Slides showing transformation of KE and PE Source: http://www.physicsclassroom.com/mmedia /index.cfm http://www.physicsclassroom.com/mmedia /index.cfm

Watch how KE and gravitational PE transform Where is the KE at the maximum? Where is the PE at the maximum? How is PE stored?

Watch the change in height vs. the change in speed! How does the change in height affect KE and PE?

What happens to KE and TME when the brakes are applied? What work is being done?

Watch the transfer of KE and PE. What happens to the PE when the skier moves down the hill? What happens to the KE and TME when the skier travels over the unpacked snow? What work is done?

Same work, more force, less displacement (from left to right)

think! Suppose that you apply a 60-N horizontal force to a 32 kg package, which pushes it 4 meters across a mailroom floor. How much work do you do on the package? 9.1 Work

think! Suppose that you apply a 60-N horizontal force to a 32-kg package, which pushes it 4 meters across a mailroom floor. How much work do you do on the package? Answer: W = Fd = 60 N × 4 m = 240 J 9.1 Work

9.7Conservation of Energy Same energy transformation applies The 2 J of heat can be called non- useful work (work that is not part of the object’s total mechanical energy). 10 J of PE does 8 J useful work on the arrow and 2 J of non-useful work on the molecules that compose the bow and string and arrow. The arrow has 8 J of KE as a result. Dissipated energy (DE) is amount of energy transferred away from the total mechanical energy. More DE means less KE, which reduces TME, which means less speed! Total Mechanical Energy Non-mechanical Energy (dissipated) Total Mechanical Energy

9.7Conservation of Energy The 2 J of heat can be called non- useful work (work that is not part of the object’s total mechanical energy). Dissipated energy (DE) is amount of energy transferred away from the total mechanical energy. More DE means less KE, which reduces TME, which means less speed! Total Mechanical Energy Non-mechanical Energy (dissipated) Total Mechanical Energy

Energy can change from one form to another without a net loss or gain. LAW OF CONSERVATION OF ENERGY!!! (You will learn to identify these transformations)

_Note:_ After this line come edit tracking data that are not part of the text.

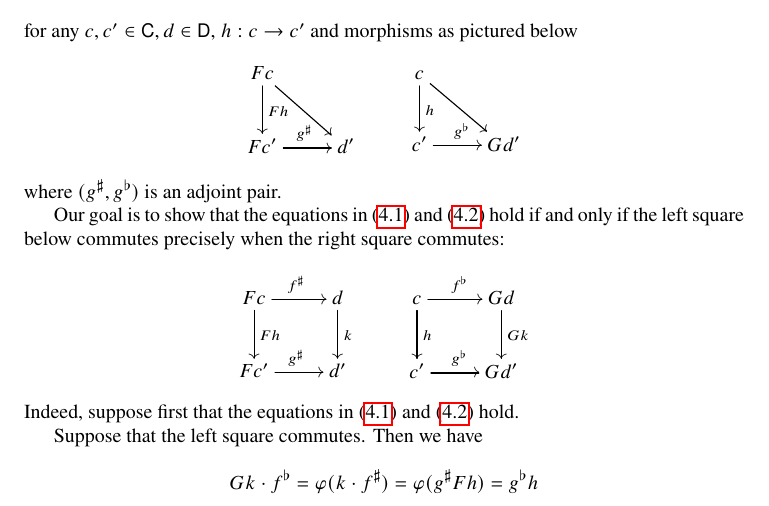
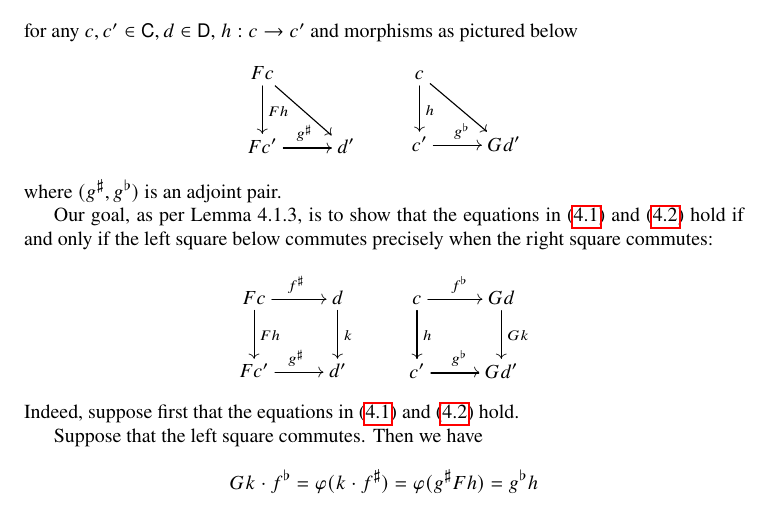
Before and after one commit to juliangilbey/cat456, a LaTeX document (ch4/sec1/4-1-1.tex): part of page 2 of 3, cut so that both start at the same text. Compiled offline with pdfLaTeX.

Commit message:
added reference to Lemma 4.1.3.

```diff
--- a/ch4/sec1/4-1-1.tex
+++ b/ch4/sec1/4-1-1.tex
@@ -54,7 +54,7 @@ for any $c,c'\in \sC, d \in \sD$, $h : c \to c'$ and morphisms as pictured below
 \]
 where $(g^\sharp, g^\flat)$ is an adjoint pair.
 
-Our goal is to show that the equations in (\ref{4-1-1-adj1}) and (\ref{4-1-1-adj2}) hold if and only if the left square below commutes precisely when the right square commutes:
+Our goal, as per Lemma 4.1.3, is to show that the equations in (\ref{4-1-1-adj1}) and (\ref{4-1-1-adj2}) hold if and only if the left square below commutes precisely when the right square commutes:
 \[
 \xymatrix{
  Fc\ar[d]^{Fh} \ar[r]^{f^\sharp} & d \ar[d]^{k}\\
```
Also changed, not shown: 2 other files.
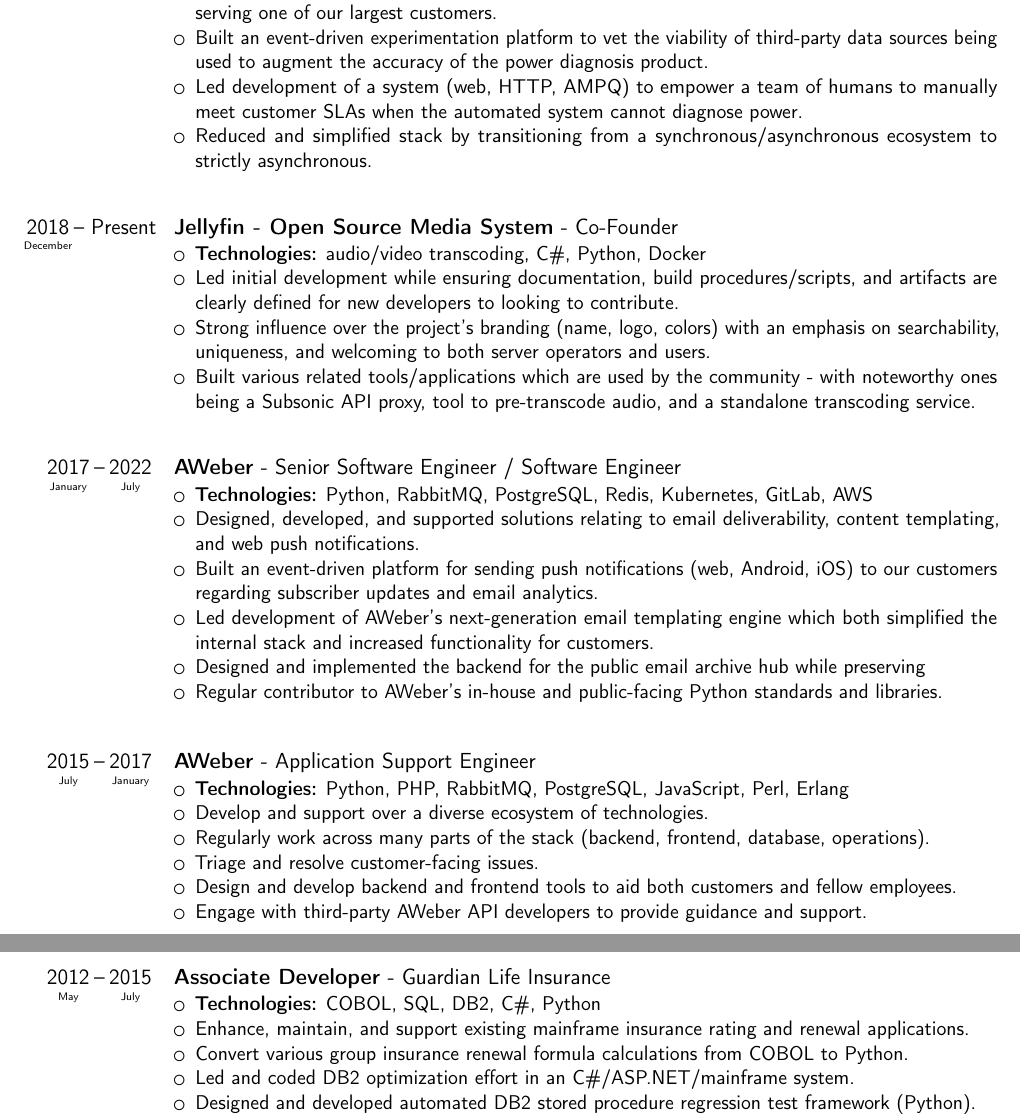
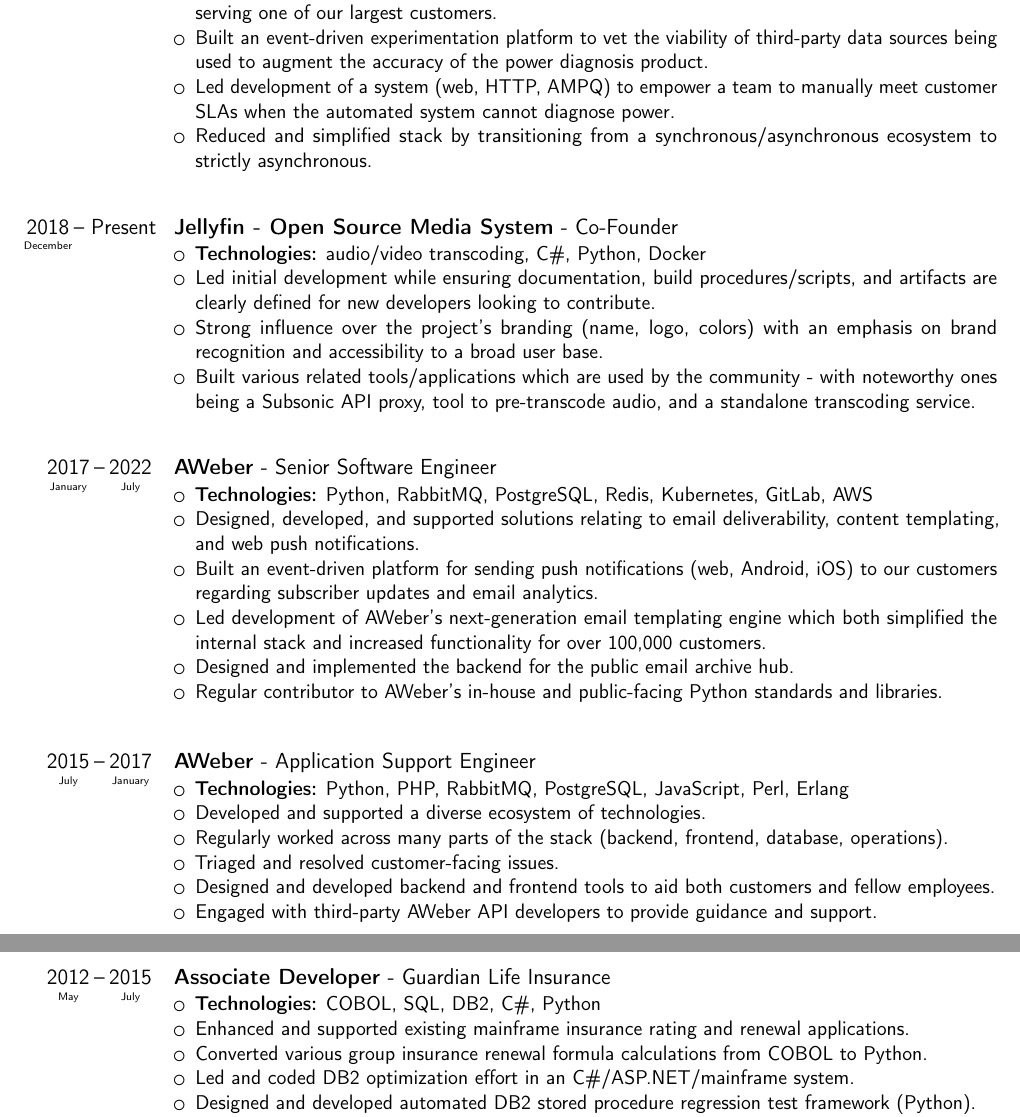
Before and after one commit to nvllsvm/resume, a LaTeX CV (resume.tex): two parts of pages 1 and 2 of 2, joined at a grey line, cut so that both start at the same text. Compiled offline with pdfLaTeX.

Commit message:
Update grammar

```diff
--- a/resume.tex
+++ b/resume.tex
@@ -42,7 +42,7 @@
     \item \textbf{Technologies:} Python, RabbitMQ, PostgreSQL (with PostGIS, TimescaleDB), Redis, Kubernetes, Azure
     \item Designed an image-based captcha solver to enable the product expansion into international locations serving one of our largest customers.
     \item Built an event-driven experimentation platform to vet the viability of third-party data sources being used to augment the accuracy of the power diagnosis product.
-    \item Led development of a system (web, HTTP, AMPQ) to empower a team of humans to manually meet customer SLAs when the automated system cannot diagnose power.
+    \item Led development of a system (web, HTTP, AMPQ) to empower a team to manually meet customer SLAs when the automated system cannot diagnose power.
     \item Reduced and simplified stack by transitioning from a synchronous/asynchronous ecosystem to strictly asynchronous.
     \end{itemize}
 }
@@ -50,19 +50,19 @@
 \cventry[2em]{\datespresent[2018-12]}{Jellyfin - Open Source Media System}{Co-Founder}{}{}{{}
     \begin{itemize}
         \item \textbf{Technologies:} audio/video transcoding, C\#, Python, Docker
-        \item Led initial development while ensuring documentation, build procedures/scripts, and artifacts are clearly defined for new developers to looking to contribute.
-        \item Strong influence over the project's branding (name, logo, colors) with an emphasis on searchability, uniqueness, and welcoming to both server operators and users.
+        \item Led initial development while ensuring documentation, build procedures/scripts, and artifacts are clearly defined for new developers looking to contribute.
+        \item Strong influence over the project's branding (name, logo, colors) with an emphasis on brand recognition and accessibility to a broad user base.
         \item Built various related tools/applications which are used by the community - with noteworthy ones being a Subsonic API proxy, tool to pre-transcode audio, and a standalone transcoding service.
     \end{itemize}
 }
 
-\cventry[2em]{\dates[2017-01 2022-07]}{AWeber}{Senior Software Engineer / Software Engineer}{}{}{{}
+\cventry[2em]{\dates[2017-01 2022-07]}{AWeber}{Senior Software Engineer}{}{}{{}
     \begin{itemize}
     \item \textbf{Technologies:} Python, RabbitMQ, PostgreSQL, Redis, Kubernetes, GitLab, AWS
     \item Designed, developed, and supported solutions relating to email deliverability, content templating, and web push notifications.
     \item Built an event-driven platform for sending push notifications (web, Android, iOS) to our customers regarding subscriber updates and email analytics.
-    \item Led development of AWeber's next-generation email templating engine which both simplified the internal stack and increased functionality for customers.
-    \item Designed and implemented the backend for the public email archive hub while preserving
+    \item Led development of AWeber's next-generation email templating engine which both simplified the internal stack and increased functionality for over 100,000 customers.
+    \item Designed and implemented the backend for the public email archive hub.
     \item Regular contributor to AWeber's in-house and public-facing Python standards and libraries.
     \end{itemize}
 }
@@ -70,19 +70,19 @@
 \cventry[2em]{\dates[2015-07 2017-01]}{AWeber}{Application Support Engineer}{}{}{{}%
     \begin{itemize}
     \item \textbf{Technologies:} Python, PHP, RabbitMQ, PostgreSQL, JavaScript, Perl, Erlang
-    \item Develop and support over a diverse ecosystem of technologies.
-    \item Regularly work across many parts of the stack (backend, frontend, database, operations).
-    \item Triage and resolve customer-facing issues.
-    \item Design and develop backend and frontend tools to aid both customers and fellow employees.
-    \item Engage with third-party AWeber API developers to provide guidance and support.
+    \item Developed and supported a diverse ecosystem of technologies.
+    \item Regularly worked across many parts of the stack (backend, frontend, database, operations).
+    \item Triaged and resolved customer-facing issues.
+    \item Designed and developed backend and frontend tools to aid both customers and fellow employees.
+    \item Engaged with third-party AWeber API developers to provide guidance and support.
     \end{itemize}
 }
 
 \cventry[2em]{\dates[2012-05 2015-07]}{Associate Developer}{Guardian Life Insurance}{}{}{{}%
     \begin{itemize}
     \item \textbf{Technologies:} COBOL, SQL, DB2, C\#, Python
-    \item Enhance, maintain, and support existing mainframe insurance rating and renewal applications.
-    \item Convert various group insurance renewal formula calculations from COBOL to Python.
+    \item Enhanced and supported existing mainframe insurance rating and renewal applications.
+    \item Converted various group insurance renewal formula calculations from COBOL to Python.
     \item Led and coded DB2 optimization effort in an C\#/ASP.NET/mainframe system.
     \item Designed and developed automated DB2 stored procedure regression test framework (Python).
     \item Worked closely with the business to provide ad-hoc DB2 SQL reports.
```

Download ppt "Work and Energy Unit Chapter 9. Energy The ability to do work or cause change Can be transferred into other forms (energy flow) Is conserved (can neither."

Similar presentations

Ads by Google